=>  Just Visiting? Please Subscribe Here.  ->
=>  Christopher's Drool
=>  Boundary Training
=>  Breed of the Week - Belgian Malinois
=>  Recommended Stuff
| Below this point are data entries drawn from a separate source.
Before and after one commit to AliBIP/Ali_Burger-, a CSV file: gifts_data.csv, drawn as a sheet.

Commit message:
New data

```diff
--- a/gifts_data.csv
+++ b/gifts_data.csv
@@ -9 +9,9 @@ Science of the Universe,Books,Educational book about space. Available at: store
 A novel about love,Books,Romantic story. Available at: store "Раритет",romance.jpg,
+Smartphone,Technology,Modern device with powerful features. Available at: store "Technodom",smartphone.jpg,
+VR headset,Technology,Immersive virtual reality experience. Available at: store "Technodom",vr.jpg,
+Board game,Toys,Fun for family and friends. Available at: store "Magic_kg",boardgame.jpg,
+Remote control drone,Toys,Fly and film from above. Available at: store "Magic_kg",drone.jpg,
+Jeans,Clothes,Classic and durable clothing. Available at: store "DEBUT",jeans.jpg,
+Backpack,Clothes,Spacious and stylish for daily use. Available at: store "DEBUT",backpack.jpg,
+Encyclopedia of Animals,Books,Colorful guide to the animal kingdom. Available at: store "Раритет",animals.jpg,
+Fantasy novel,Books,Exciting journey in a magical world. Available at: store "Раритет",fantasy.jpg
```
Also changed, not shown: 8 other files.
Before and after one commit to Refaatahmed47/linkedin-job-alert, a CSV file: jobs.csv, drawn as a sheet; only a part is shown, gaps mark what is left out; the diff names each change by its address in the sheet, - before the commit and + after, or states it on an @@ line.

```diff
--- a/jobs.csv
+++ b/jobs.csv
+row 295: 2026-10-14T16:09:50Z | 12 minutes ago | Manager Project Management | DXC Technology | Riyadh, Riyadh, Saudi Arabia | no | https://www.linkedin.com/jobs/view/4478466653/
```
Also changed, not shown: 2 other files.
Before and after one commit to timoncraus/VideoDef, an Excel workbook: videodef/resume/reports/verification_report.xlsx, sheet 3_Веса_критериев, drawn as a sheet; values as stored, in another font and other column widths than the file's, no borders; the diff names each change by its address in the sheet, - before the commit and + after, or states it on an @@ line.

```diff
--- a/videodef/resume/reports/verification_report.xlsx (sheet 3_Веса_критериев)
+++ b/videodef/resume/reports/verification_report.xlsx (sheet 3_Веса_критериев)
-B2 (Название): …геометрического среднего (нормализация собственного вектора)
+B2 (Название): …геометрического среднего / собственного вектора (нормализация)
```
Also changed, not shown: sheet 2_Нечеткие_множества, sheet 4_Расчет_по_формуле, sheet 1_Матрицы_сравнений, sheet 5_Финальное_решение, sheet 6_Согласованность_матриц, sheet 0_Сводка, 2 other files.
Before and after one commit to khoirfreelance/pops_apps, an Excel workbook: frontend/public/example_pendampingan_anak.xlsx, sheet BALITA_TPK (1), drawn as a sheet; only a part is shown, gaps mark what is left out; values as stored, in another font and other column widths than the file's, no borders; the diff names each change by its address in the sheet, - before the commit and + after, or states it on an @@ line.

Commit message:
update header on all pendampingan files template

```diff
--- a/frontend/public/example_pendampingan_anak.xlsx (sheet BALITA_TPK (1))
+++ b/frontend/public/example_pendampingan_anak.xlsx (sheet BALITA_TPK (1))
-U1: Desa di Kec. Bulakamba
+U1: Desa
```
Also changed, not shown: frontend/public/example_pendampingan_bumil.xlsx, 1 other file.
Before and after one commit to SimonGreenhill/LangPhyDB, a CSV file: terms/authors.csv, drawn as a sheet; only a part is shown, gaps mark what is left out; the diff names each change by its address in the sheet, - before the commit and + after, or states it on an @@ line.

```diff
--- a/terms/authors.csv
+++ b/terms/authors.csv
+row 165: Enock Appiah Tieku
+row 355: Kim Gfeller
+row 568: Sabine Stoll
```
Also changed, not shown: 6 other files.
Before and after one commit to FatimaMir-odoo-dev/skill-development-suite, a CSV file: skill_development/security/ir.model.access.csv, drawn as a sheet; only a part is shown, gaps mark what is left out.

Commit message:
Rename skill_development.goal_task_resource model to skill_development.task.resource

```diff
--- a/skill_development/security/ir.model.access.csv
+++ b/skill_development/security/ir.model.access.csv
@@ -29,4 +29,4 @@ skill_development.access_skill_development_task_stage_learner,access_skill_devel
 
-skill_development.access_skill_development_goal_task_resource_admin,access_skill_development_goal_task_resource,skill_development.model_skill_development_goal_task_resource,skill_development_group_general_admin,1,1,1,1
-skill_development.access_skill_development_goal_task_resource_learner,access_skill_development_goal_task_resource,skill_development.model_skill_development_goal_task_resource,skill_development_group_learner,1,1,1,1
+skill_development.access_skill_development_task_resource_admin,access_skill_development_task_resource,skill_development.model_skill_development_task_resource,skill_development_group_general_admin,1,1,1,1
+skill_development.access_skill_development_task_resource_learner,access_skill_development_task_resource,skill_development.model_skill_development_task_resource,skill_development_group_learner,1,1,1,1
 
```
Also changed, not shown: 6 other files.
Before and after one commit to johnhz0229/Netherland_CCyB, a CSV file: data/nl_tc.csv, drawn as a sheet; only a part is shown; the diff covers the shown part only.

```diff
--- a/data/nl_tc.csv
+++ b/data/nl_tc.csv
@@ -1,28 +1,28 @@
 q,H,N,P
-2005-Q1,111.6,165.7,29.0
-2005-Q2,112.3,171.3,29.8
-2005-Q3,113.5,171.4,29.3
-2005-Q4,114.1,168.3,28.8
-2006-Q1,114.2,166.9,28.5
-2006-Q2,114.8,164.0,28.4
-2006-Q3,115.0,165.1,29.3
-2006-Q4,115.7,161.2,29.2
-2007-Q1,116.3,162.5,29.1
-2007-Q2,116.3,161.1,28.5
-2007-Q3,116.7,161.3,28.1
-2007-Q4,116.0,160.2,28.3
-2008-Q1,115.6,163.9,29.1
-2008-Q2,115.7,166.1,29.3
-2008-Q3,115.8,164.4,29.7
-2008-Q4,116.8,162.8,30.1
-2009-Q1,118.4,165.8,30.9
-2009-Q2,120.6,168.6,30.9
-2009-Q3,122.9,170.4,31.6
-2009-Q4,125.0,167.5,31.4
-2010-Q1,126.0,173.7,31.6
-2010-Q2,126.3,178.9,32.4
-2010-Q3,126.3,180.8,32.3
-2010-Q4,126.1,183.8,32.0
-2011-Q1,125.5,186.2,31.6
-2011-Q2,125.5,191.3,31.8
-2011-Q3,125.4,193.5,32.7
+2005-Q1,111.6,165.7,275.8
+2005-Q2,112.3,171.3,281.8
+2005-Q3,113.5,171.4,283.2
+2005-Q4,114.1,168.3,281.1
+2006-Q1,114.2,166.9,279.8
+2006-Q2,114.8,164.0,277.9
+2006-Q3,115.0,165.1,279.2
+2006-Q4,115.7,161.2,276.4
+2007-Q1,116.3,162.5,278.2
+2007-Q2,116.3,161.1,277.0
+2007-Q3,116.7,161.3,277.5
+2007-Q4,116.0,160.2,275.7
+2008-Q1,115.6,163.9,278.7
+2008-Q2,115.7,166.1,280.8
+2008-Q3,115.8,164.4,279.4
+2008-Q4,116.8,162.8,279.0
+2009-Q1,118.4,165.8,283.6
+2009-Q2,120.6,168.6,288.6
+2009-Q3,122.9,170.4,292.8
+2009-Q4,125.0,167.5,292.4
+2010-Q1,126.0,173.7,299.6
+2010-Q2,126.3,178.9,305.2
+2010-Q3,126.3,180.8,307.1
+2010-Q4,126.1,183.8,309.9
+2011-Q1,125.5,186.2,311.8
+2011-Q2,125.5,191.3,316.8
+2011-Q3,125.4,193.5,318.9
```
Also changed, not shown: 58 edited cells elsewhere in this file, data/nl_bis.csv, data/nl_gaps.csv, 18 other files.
=>  Top 10 Ways to Tell if Martha Stewart is Stalking Your Dog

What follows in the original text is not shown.